(e) REQUIREMENT TO PERMIT PATERNITY ESTABLISHMENT FOR CHILD UNDER 18. -Section 466(a)(5)(A) of such Act (as so designated by subsection (b) of this section) is amended-
(1) by inserting "(i)" before"(A)";and
(2) by inserting at the end the following new clause:
Effective Date "(ii) As of August 16, 1984, the requirement of clause (i) shall also apply to any child for whom paternity has not yet been established and any child for whom a paternity action was brought but dismissed because a statute of limitations of less than 18 years was then in effect in the State.".
42 USC 652 note.(f) EFFECTIVE DATE; IMPLEMENTATION. -(1) The amendments made by subsections (a), (d), and (e) shall become effective on the date of the enactment of this Act.

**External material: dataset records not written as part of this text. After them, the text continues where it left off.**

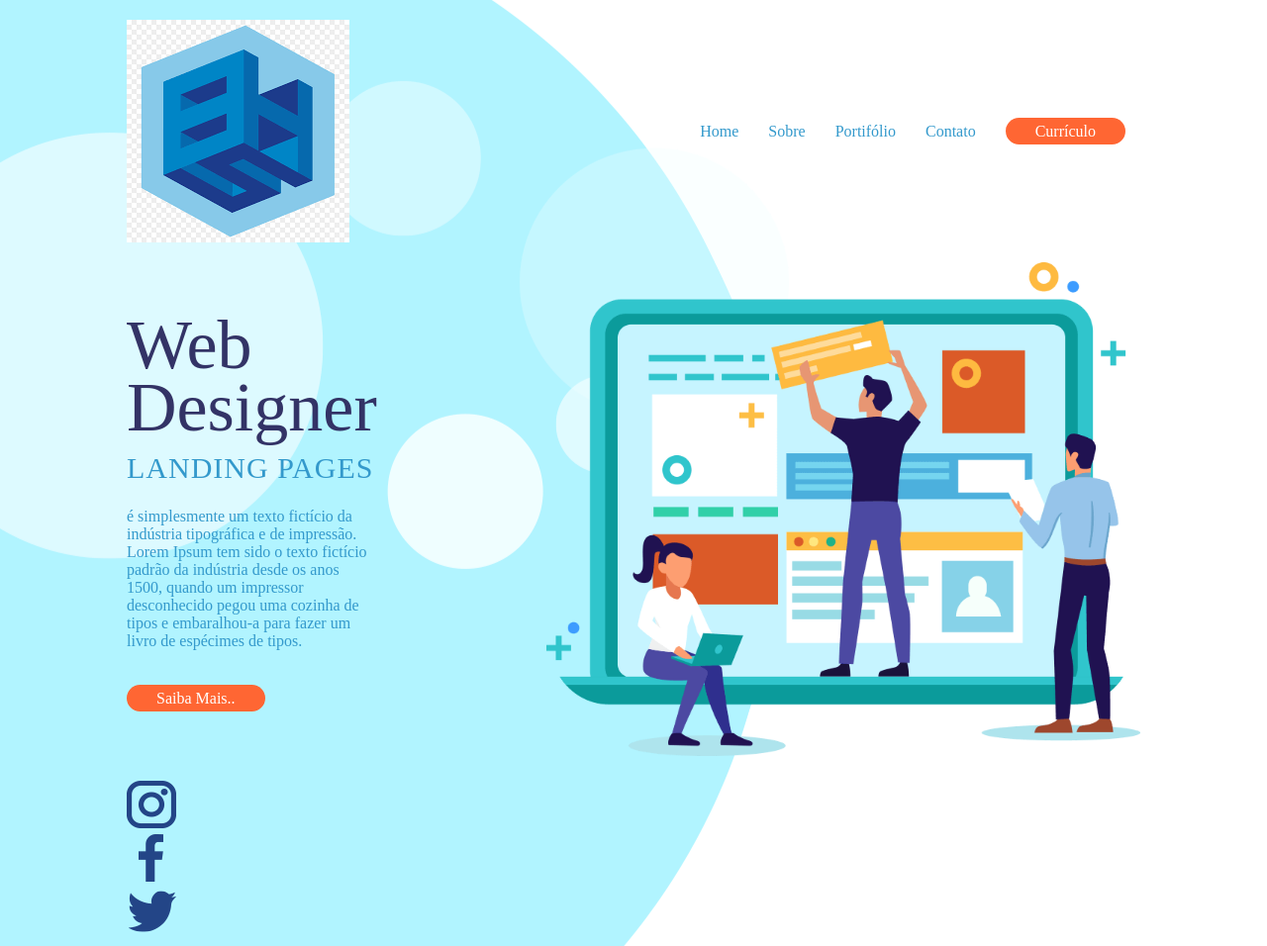
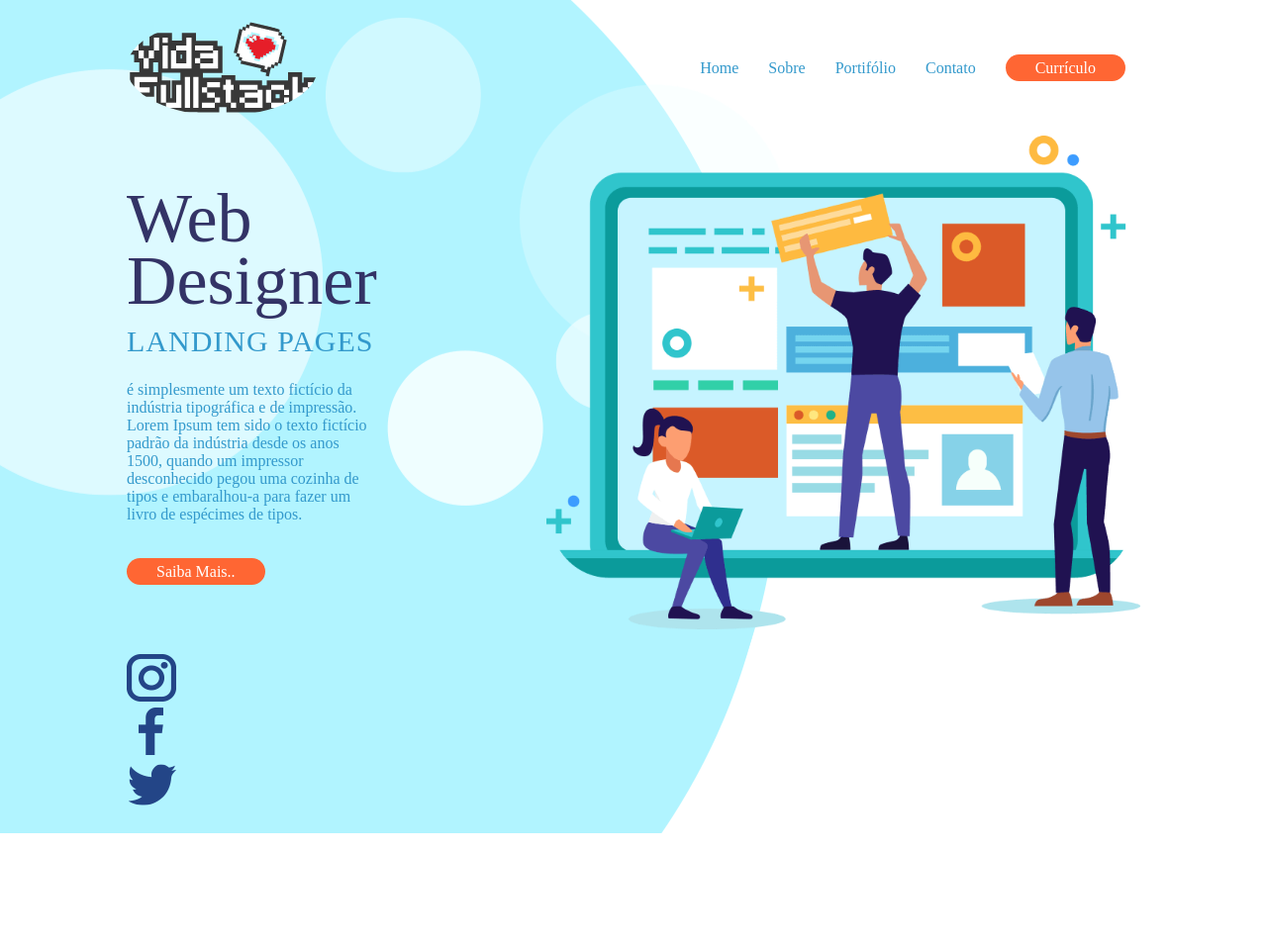
Before and after one commit to Evanei-Freitas/Desenvolvimento-FrontEnd, a plain HTML site: page index.html in a window 1280 px wide. Shown: the top 956 px of the page at 99% size. After the commit the page ends 842 px from the top, so only its background shows below. Drawn offline with Linux system fonts and the light colour scheme.

Commit message:
Atualizando provisoriamente, a foto do logotipo do site

```diff
--- a/assets/css/header.css
+++ b/assets/css/header.css
@@ -14,3 +14,7 @@ header nav ul li a{
     margin: 0px 15px;
     color: #3399cc;
 }
+
+.imagemlogo{
+    border-radius: 50%;
+}
--- a/index.html
+++ b/index.html
@@ -12,7 +12,7 @@
     <!--Header-->
     <header class="container">
        <section class="row">
-        <img src="./assets/images/propaganda3.png" alt="Logo da Empresa W&D - Informática">
+        <img src="./assets/images/logo.png" alt="Logo da Empresa W&D - Informática" class="imagemlogo">
         <!--Menu do Site-->
         <nav>
             <ul>
```
Also changed, not shown: assets/images/fotonei.jpg (added), assets/images/fotonei.png (added).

42 USC 654 note. (2) The amendments made by subsections (b) and (c) shall become effective on the first day of the first month beginning one year or more after the date of the enactment of this Act.
42 USC 652 note. (3) The Secretary of Health and Human Services shall collect the data necessary to implement the requirements of section 452(g) of the Social Security Act (as needed by subsection (a) of this section) and may, in carrying out the requirement of determining a State's paternity establishment percentage for the fiscal year 1988, compute such percentage on the basis of data collected with respect to the last quarter of the fiscal year (or, if such data are not available, the first quarter of the fiscal year 1989) if the Secretary determines that data for the full year are not available.

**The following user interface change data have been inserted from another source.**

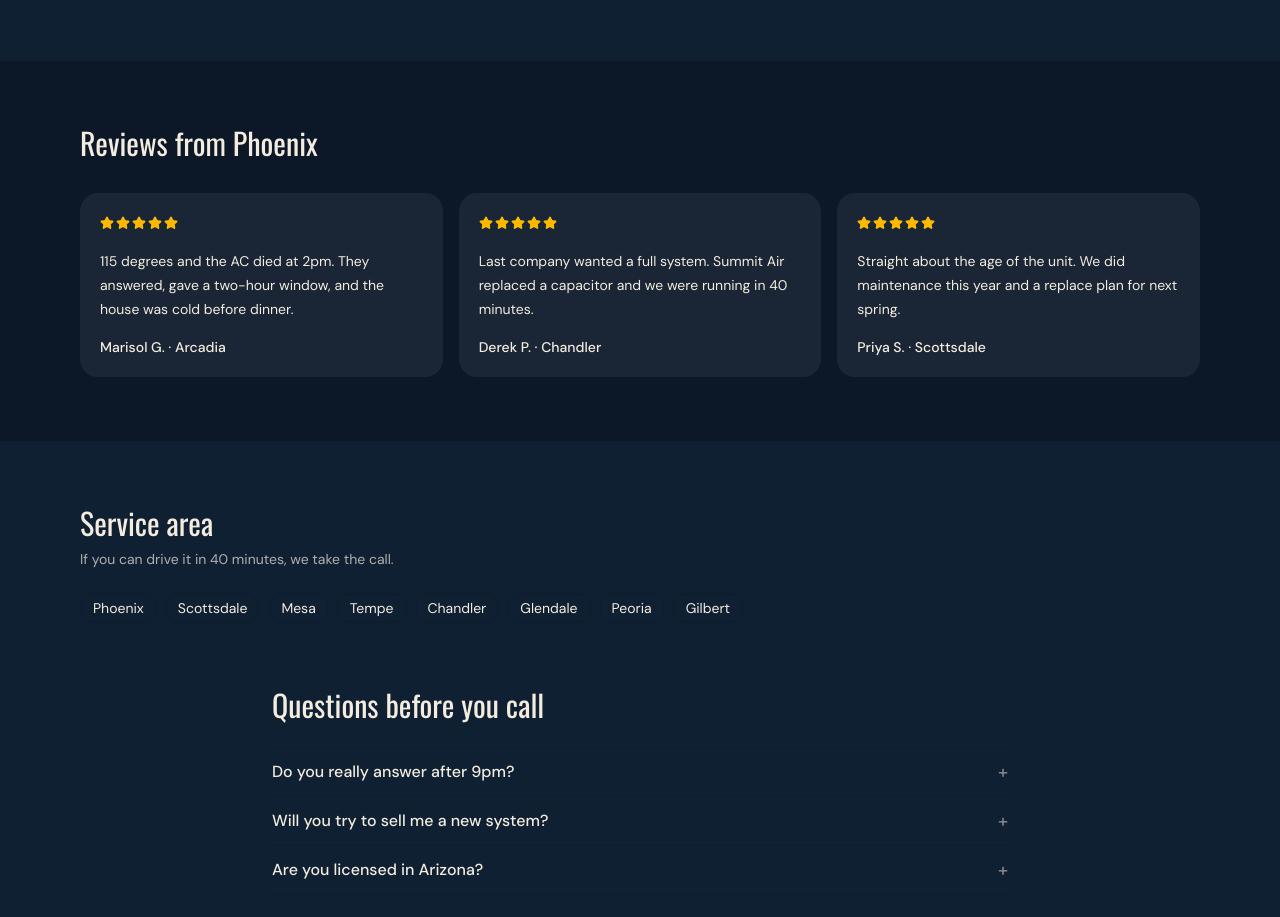
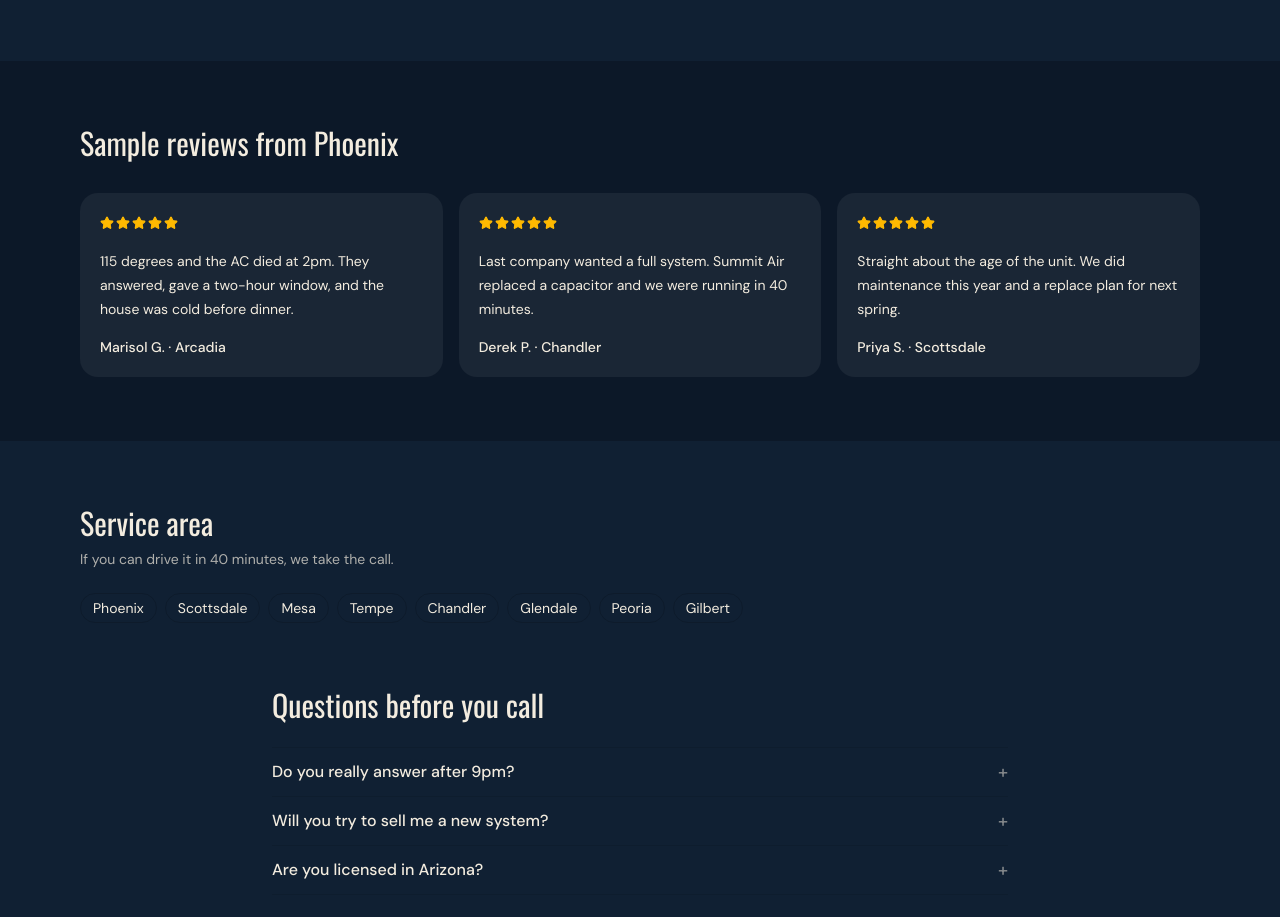
Before and after one commit to lyn-qc/readyline-home-services, a Next.js app: page /hvac in a window 1280 px wide. Shown: the part 2160-3077 px from the top of the page. Built offline with nearby package versions, Linux system fonts and the light colour scheme.

Commit message:
Wire image alts and label sample reviews

```diff
--- a/src/components/trade/trade-landing.tsx
+++ b/src/components/trade/trade-landing.tsx
@@ -57,7 +57,7 @@
         <div className="absolute inset-0">
           <Image
             src={site.imageHero}
-            alt=""
+            alt={site.imageHeroAlt}
             fill
             priority
             className="object-cover"
@@ -137,7 +137,7 @@
             </ul>
           </div>
           <div className="relative min-h-72 overflow-hidden rounded-3xl">
-            <Image src={site.imageSecondary} alt="" fill className="object-cover" sizes="(min-width: 1024px) 50vw, 100vw" />
+            <Image src={site.imageSecondary} alt={site.imageSecondaryAlt} fill className="object-cover" sizes="(min-width: 1024px) 50vw, 100vw" />
           </div>
         </div>
       </section>
@@ -157,7 +157,7 @@
 
       <section id="reviews" className="bg-[color:var(--trade-band)] py-16">
         <div className="mx-auto max-w-6xl px-4">
-          <h2 className="font-[family-name:var(--trade-display)] text-3xl">Reviews from {site.city}</h2>
+          <h2 className="font-[family-name:var(--trade-display)] text-3xl">Sample reviews from {site.city}</h2>
           <div className="mt-8 grid gap-4 md:grid-cols-3">
             {site.reviews.map((review) => (
               <figure key={review.name} className="rounded-2xl bg-[color:var(--trade-card)] p-5">
```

SEC. 112. INCREASED FEDERAL ASSISTANCE FOR PATERNITY ESTABLISHMENT.
(a) INCREASED PAYMENTS TO STATES. -Section 42 USC 655. 455(a)(1) of the Social Security Act is amended-
(1) by striking "and" at the end of subparagraph (A);
(2) by striking the semicolon at the end of subparagraph (B) and inserting in lieu thereof ",and"; and
(3) by adding at the end the following new subparagraph;
"(C) ;equal to 90 percent (rather than the percentage specified in subparagraph (A)) of so much of the sums expended during such quarter as are attributable to laboratory costs incurred in determining paternity;".
42 USC 655 note. (b) EFFECTIVE DATE.- The amendments made by subsection (a) shall apply with respect to laboratory costs incurred on or after October 1, 1988.